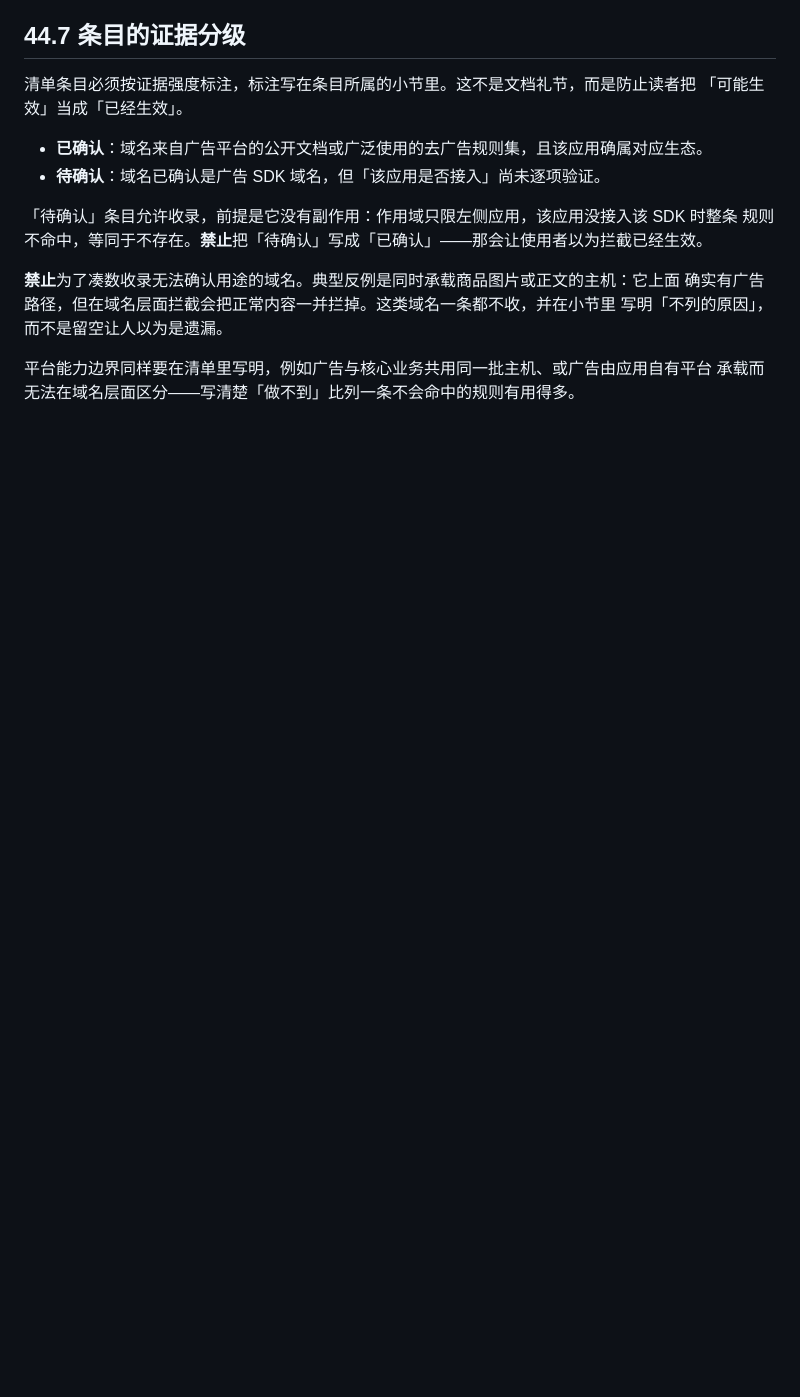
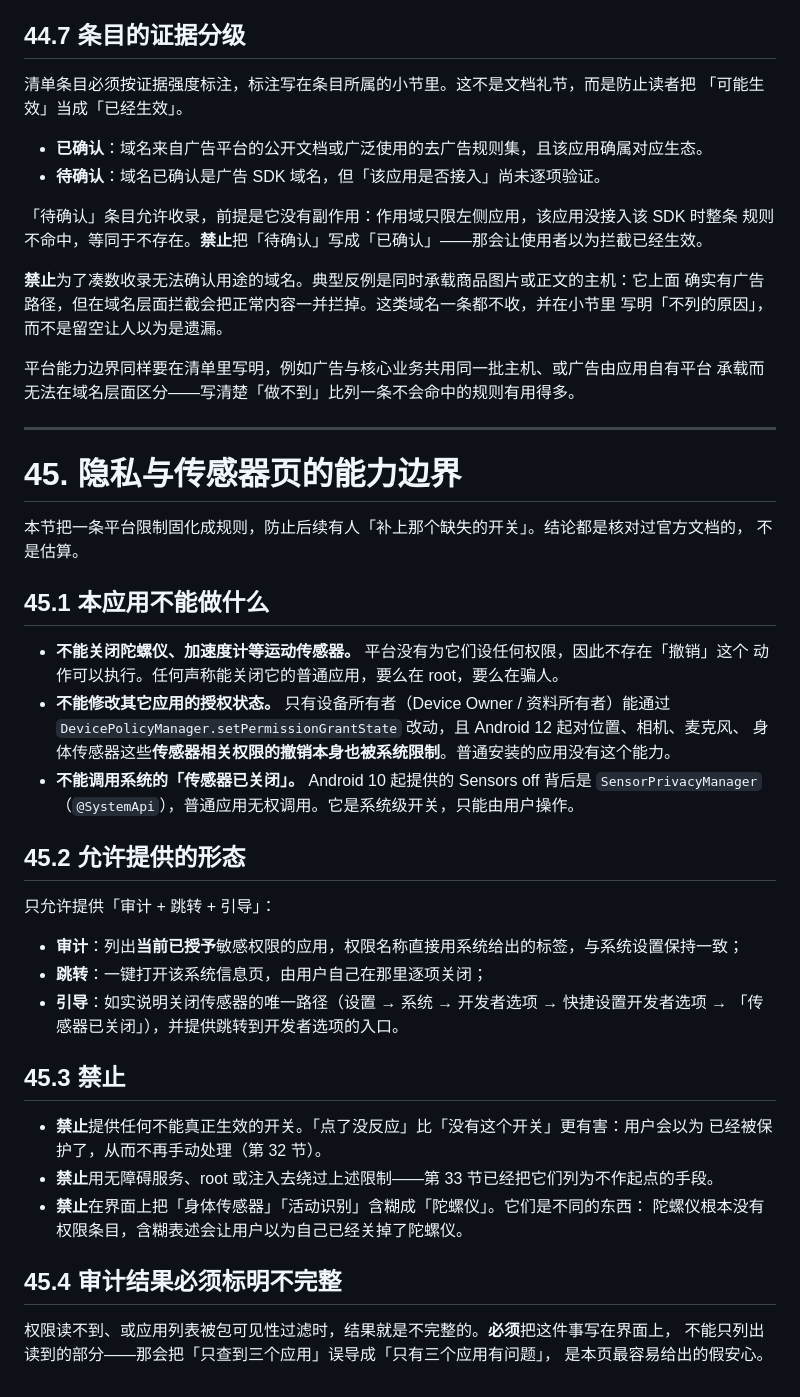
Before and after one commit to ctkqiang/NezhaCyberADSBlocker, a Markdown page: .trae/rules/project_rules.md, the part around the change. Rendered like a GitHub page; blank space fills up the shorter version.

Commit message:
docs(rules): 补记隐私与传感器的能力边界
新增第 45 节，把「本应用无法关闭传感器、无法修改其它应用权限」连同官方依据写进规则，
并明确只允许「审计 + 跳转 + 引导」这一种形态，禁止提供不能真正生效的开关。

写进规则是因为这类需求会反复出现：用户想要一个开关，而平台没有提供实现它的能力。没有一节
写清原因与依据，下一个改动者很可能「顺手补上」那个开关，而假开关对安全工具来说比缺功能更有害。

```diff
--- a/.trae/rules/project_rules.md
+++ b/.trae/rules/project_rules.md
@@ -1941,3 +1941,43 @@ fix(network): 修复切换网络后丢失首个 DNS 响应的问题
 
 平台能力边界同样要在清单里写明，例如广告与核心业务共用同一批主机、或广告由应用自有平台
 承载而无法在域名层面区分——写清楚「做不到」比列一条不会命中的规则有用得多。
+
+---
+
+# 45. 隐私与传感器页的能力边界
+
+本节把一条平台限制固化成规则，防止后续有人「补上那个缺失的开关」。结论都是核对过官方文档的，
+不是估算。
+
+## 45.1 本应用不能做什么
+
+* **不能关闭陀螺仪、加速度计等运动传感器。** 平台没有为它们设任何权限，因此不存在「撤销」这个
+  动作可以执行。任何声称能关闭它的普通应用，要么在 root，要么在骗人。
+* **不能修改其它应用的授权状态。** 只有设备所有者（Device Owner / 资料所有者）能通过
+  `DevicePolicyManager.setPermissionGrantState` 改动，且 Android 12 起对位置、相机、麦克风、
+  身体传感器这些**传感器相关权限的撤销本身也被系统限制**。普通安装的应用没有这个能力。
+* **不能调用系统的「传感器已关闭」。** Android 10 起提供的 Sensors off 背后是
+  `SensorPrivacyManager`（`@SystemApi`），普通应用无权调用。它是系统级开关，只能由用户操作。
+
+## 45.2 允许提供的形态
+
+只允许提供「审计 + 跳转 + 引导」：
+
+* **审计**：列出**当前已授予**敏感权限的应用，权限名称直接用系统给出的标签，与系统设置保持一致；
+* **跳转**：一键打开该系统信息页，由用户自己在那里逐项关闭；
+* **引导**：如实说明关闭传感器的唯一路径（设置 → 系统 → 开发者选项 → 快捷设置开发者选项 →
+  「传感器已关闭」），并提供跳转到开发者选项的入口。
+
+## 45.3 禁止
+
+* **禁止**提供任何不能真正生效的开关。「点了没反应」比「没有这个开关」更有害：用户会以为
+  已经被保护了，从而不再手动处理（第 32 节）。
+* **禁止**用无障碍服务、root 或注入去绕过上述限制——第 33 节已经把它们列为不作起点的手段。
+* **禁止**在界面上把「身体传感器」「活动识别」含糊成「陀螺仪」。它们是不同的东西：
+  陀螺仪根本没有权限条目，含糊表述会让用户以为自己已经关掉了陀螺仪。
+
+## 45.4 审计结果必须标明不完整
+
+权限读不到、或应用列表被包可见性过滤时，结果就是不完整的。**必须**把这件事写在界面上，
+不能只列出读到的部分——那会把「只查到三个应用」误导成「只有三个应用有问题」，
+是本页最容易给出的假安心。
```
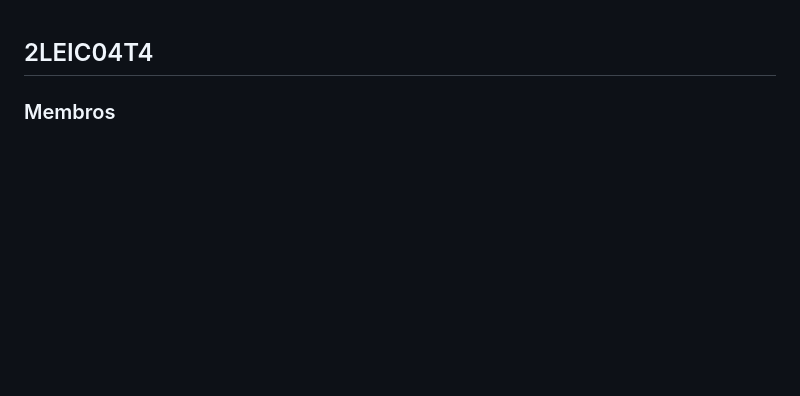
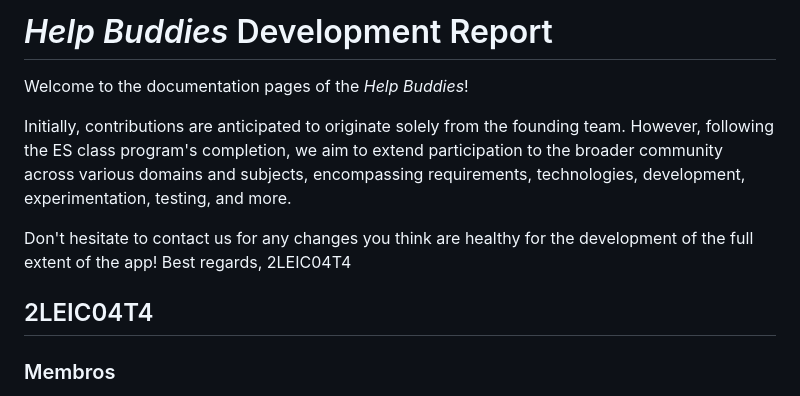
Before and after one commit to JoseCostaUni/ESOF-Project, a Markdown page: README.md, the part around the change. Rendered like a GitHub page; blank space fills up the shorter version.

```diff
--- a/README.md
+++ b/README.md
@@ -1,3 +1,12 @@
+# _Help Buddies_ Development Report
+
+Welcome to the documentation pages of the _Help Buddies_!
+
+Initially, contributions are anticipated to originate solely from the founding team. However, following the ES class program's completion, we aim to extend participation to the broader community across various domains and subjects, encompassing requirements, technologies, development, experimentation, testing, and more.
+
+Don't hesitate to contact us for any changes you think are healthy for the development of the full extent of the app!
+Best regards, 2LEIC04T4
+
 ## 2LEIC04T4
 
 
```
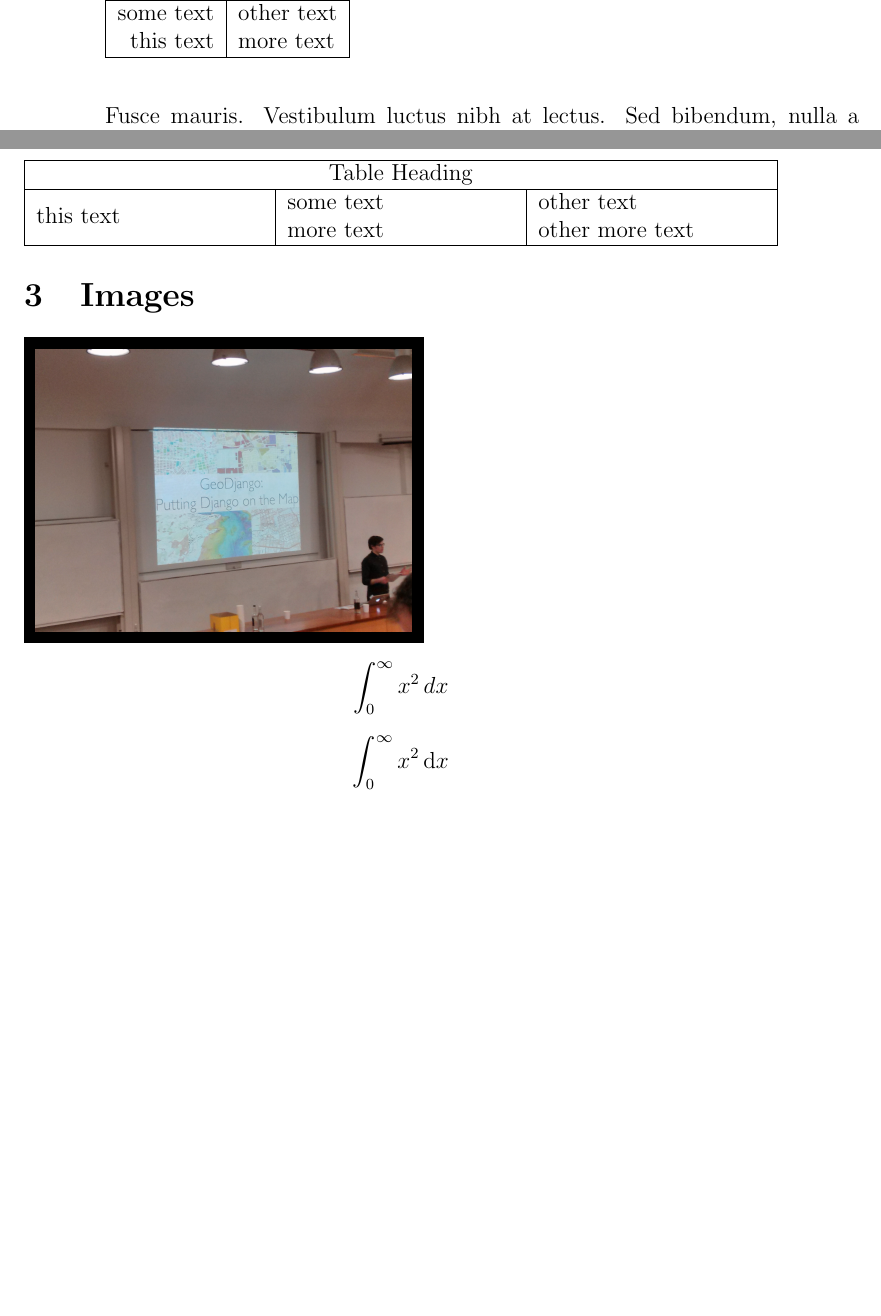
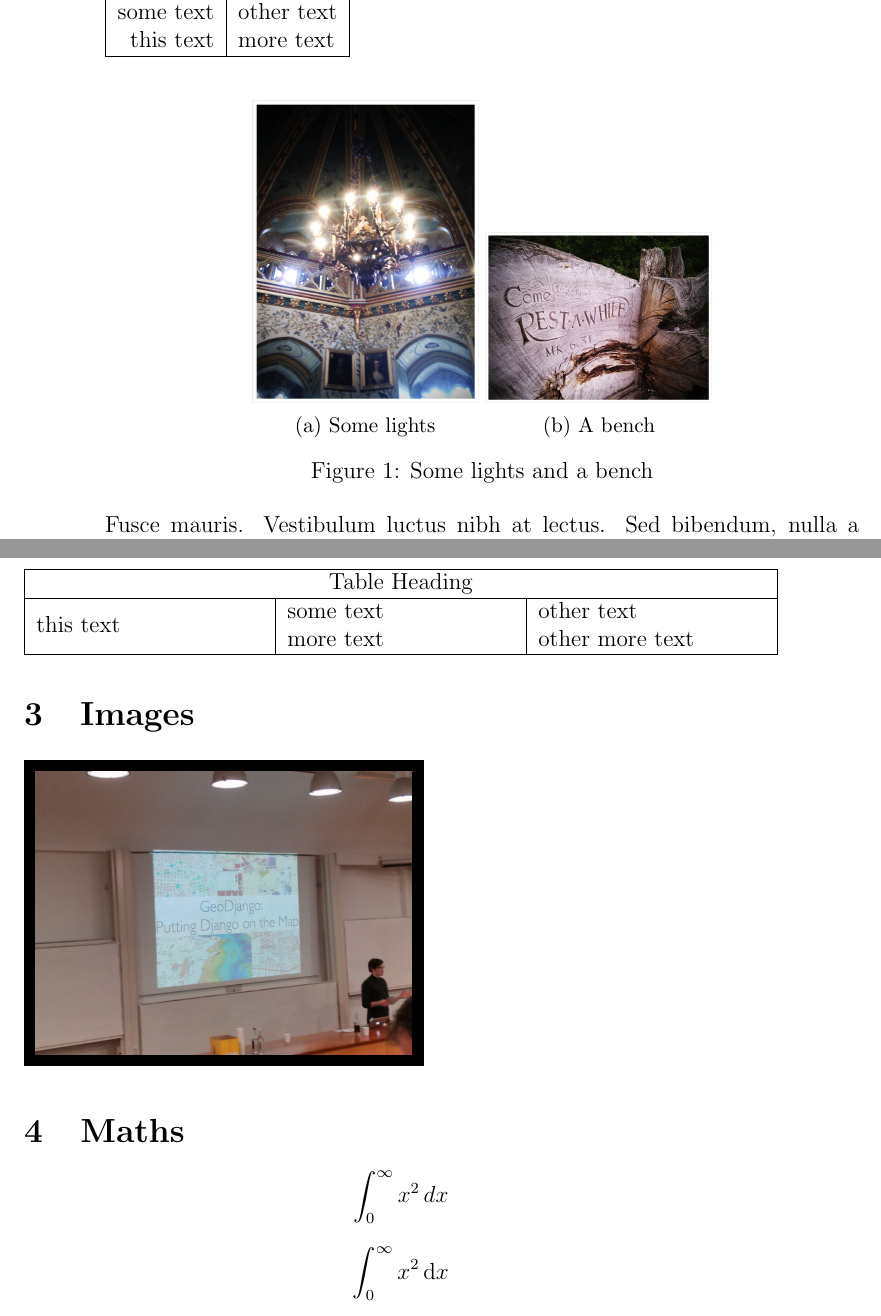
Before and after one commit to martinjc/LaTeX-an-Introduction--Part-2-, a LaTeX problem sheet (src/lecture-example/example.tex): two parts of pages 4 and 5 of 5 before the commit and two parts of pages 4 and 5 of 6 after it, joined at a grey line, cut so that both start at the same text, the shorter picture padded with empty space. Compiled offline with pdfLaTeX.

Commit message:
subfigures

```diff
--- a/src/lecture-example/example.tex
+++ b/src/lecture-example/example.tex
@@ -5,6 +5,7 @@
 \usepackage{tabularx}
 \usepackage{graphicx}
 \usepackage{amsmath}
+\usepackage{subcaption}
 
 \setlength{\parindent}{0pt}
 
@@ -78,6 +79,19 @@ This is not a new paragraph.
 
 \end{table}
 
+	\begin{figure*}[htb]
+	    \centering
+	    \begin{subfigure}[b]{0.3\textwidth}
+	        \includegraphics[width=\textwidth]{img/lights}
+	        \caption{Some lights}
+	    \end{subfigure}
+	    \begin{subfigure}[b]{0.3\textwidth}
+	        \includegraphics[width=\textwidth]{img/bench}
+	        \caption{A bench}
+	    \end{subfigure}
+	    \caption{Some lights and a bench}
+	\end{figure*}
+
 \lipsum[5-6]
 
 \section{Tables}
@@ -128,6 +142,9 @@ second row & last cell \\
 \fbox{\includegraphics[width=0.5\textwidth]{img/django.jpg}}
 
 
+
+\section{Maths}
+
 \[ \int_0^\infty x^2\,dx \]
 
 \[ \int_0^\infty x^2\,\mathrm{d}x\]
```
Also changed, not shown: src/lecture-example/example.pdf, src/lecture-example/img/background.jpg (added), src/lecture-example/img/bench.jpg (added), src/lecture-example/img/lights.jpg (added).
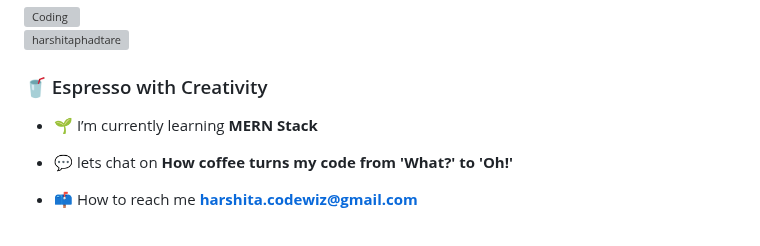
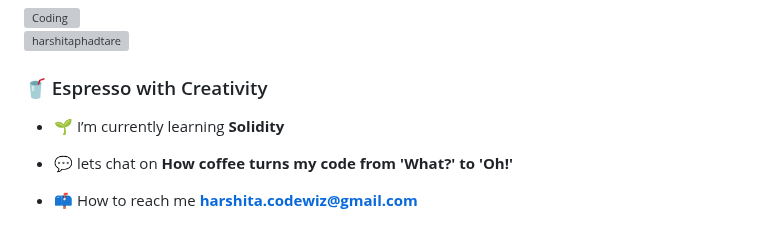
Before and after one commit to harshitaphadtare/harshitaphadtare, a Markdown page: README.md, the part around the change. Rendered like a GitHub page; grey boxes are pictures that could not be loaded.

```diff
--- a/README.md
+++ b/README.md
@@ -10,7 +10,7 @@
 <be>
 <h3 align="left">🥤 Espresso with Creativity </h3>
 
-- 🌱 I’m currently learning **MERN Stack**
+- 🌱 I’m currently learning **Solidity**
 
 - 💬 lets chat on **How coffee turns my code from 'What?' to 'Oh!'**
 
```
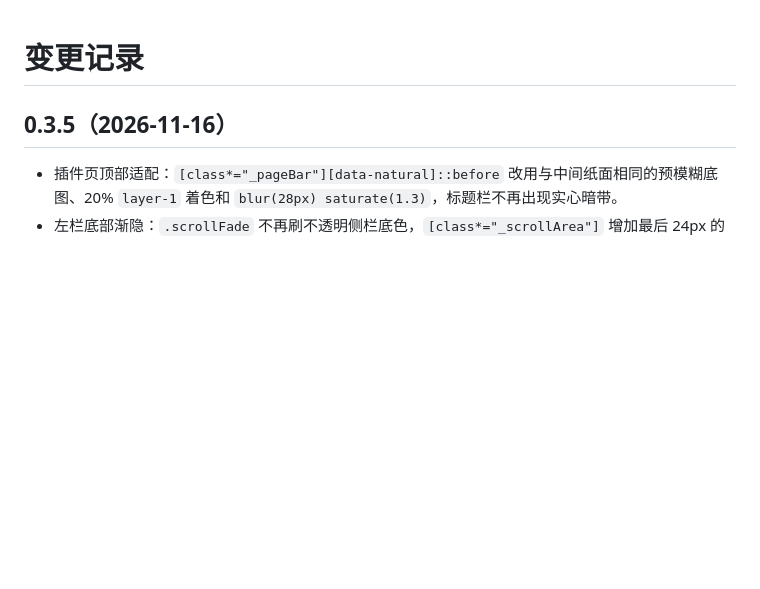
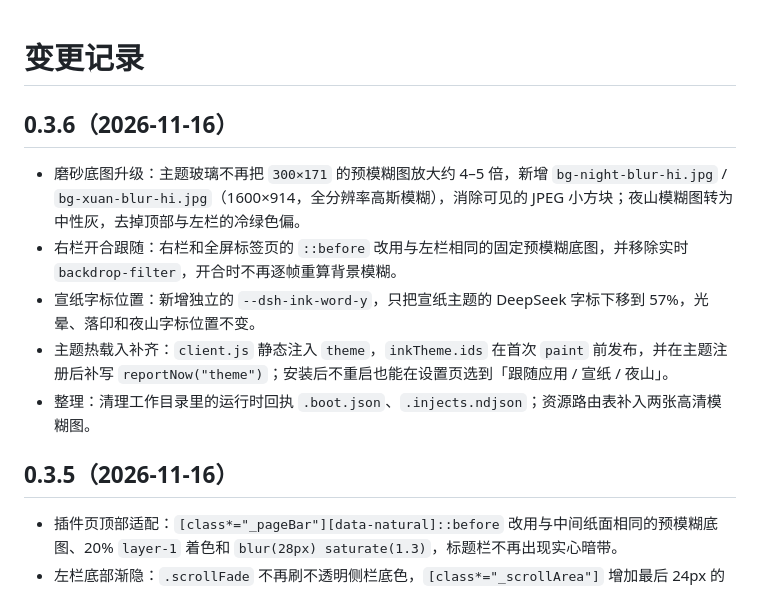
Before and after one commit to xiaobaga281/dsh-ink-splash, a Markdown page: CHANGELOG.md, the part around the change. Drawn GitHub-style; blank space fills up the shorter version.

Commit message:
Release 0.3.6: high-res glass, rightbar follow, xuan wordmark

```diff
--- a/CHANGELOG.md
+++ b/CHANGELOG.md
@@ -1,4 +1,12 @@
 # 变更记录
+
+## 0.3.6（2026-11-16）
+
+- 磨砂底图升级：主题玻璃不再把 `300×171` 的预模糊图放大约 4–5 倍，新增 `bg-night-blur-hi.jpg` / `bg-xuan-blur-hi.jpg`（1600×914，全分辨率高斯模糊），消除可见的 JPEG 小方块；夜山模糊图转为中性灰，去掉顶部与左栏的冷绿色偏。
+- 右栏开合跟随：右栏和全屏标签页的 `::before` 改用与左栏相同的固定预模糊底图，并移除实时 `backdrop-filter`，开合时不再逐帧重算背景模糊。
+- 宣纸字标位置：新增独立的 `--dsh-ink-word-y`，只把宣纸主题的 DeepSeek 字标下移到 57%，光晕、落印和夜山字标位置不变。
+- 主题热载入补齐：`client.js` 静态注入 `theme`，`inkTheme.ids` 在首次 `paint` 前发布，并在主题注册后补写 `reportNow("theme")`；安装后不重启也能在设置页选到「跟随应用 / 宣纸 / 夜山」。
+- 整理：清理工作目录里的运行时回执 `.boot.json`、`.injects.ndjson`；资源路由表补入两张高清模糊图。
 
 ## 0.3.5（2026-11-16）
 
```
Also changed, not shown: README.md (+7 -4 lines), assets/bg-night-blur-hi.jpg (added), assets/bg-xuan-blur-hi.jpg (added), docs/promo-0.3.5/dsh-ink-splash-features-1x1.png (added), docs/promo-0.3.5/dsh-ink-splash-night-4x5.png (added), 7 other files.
*****
### Exercise details
For this exercise, copy every line of the data that holds "after".

### Answer section
Before and after one commit to ctkqiang/NezhaCyberADSBlocker, a Markdown page: .trae/rules/project_rules.md, the part around the change. Rendered like a GitHub page; blank space fills up the shorter version.
Before and after one commit to JoseCostaUni/ESOF-Project, a Markdown page: README.md, the part around the change. Rendered like a GitHub page; blank space fills up the shorter version.
Before and after one commit to martinjc/LaTeX-an-Introduction--Part-2-, a LaTeX problem sheet (src/lecture-example/example.tex): two parts of pages 4 and 5 of 5 before the commit and two parts of pages 4 and 5 of 6 after it, joined at a grey line, cut so that both start at the same text, the shorter picture padded with empty space. Compiled offline with pdfLaTeX.
Before and after one commit to harshitaphadtare/harshitaphadtare, a Markdown page: README.md, the part around the change. Rendered like a GitHub page; grey boxes are pictures that could not be loaded.
Before and after one commit to xiaobaga281/dsh-ink-splash, a Markdown page: CHANGELOG.md, the part around the change. Drawn GitHub-style; blank space fills up the shorter version.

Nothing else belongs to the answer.